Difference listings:
^^^^

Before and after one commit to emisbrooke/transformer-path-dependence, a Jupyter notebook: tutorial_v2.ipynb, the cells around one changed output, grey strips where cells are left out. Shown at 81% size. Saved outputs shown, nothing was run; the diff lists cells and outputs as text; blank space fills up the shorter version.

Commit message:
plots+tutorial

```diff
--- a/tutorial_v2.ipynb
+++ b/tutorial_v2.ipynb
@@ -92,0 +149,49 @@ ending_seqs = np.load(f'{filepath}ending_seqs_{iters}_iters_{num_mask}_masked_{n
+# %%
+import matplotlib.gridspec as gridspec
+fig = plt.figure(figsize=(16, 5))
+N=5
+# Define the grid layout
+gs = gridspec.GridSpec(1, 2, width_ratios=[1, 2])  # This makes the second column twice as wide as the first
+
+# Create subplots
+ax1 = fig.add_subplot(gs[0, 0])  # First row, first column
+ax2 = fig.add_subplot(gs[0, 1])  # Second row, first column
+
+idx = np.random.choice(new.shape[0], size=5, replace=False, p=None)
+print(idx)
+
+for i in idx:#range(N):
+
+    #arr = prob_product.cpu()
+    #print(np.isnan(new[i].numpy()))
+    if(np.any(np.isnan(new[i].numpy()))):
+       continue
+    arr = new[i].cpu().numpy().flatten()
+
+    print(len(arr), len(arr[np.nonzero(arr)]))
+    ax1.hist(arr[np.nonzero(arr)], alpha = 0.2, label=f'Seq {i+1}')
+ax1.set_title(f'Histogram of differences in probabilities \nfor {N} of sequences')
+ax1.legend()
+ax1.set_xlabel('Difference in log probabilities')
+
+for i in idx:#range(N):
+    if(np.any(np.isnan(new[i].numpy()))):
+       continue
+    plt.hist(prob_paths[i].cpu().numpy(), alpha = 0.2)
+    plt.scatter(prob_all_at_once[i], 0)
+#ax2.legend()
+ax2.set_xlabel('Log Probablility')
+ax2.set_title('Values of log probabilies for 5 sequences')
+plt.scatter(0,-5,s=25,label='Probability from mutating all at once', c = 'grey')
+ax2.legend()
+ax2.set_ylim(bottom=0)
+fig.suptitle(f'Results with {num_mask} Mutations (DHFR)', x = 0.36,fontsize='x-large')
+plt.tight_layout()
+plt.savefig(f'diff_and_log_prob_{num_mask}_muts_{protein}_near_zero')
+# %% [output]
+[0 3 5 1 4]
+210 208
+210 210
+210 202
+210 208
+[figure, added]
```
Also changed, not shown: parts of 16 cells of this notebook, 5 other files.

^^^^

▸ Work instruction
Each line above must be reproduced exactly as it stands.

▸ Output below
Before and after one commit to emisbrooke/transformer-path-dependence, a Jupyter notebook: tutorial_v2.ipynb, the cells around one changed output, grey strips where cells are left out. Shown at 81% size. Saved outputs shown, nothing was run; the diff lists cells and outputs as text; blank space fills up the shorter version.

Commit message:
plots+tutorial

```diff
--- a/tutorial_v2.ipynb
+++ b/tutorial_v2.ipynb
@@ -92,0 +149,49 @@ ending_seqs = np.load(f'{filepath}ending_seqs_{iters}_iters_{num_mask}_masked_{n
+# %%
+import matplotlib.gridspec as gridspec
+fig = plt.figure(figsize=(16, 5))
+N=5
+# Define the grid layout
+gs = gridspec.GridSpec(1, 2, width_ratios=[1, 2])  # This makes the second column twice as wide as the first
+
+# Create subplots
+ax1 = fig.add_subplot(gs[0, 0])  # First row, first column
+ax2 = fig.add_subplot(gs[0, 1])  # Second row, first column
+
+idx = np.random.choice(new.shape[0], size=5, replace=False, p=None)
+print(idx)
+
+for i in idx:#range(N):
+
+    #arr = prob_product.cpu()
+    #print(np.isnan(new[i].numpy()))
+    if(np.any(np.isnan(new[i].numpy()))):
+       continue
+    arr = new[i].cpu().numpy().flatten()
+
+    print(len(arr), len(arr[np.nonzero(arr)]))
+    ax1.hist(arr[np.nonzero(arr)], alpha = 0.2, label=f'Seq {i+1}')
+ax1.set_title(f'Histogram of differences in probabilities \nfor {N} of sequences')
+ax1.legend()
+ax1.set_xlabel('Difference in log probabilities')
+
+for i in idx:#range(N):
+    if(np.any(np.isnan(new[i].numpy()))):
+       continue
+    plt.hist(prob_paths[i].cpu().numpy(), alpha = 0.2)
+    plt.scatter(prob_all_at_once[i], 0)
+#ax2.legend()
+ax2.set_xlabel('Log Probablility')
+ax2.set_title('Values of log probabilies for 5 sequences')
+plt.scatter(0,-5,s=25,label='Probability from mutating all at once', c = 'grey')
+ax2.legend()
+ax2.set_ylim(bottom=0)
+fig.suptitle(f'Results with {num_mask} Mutations (DHFR)', x = 0.36,fontsize='x-large')
+plt.tight_layout()
+plt.savefig(f'diff_and_log_prob_{num_mask}_muts_{protein}_near_zero')
+# %% [output]
+[0 3 5 1 4]
+210 208
+210 210
+210 202
+210 208
+[figure, added]
```
Also changed, not shown: parts of 16 cells of this notebook, 5 other files.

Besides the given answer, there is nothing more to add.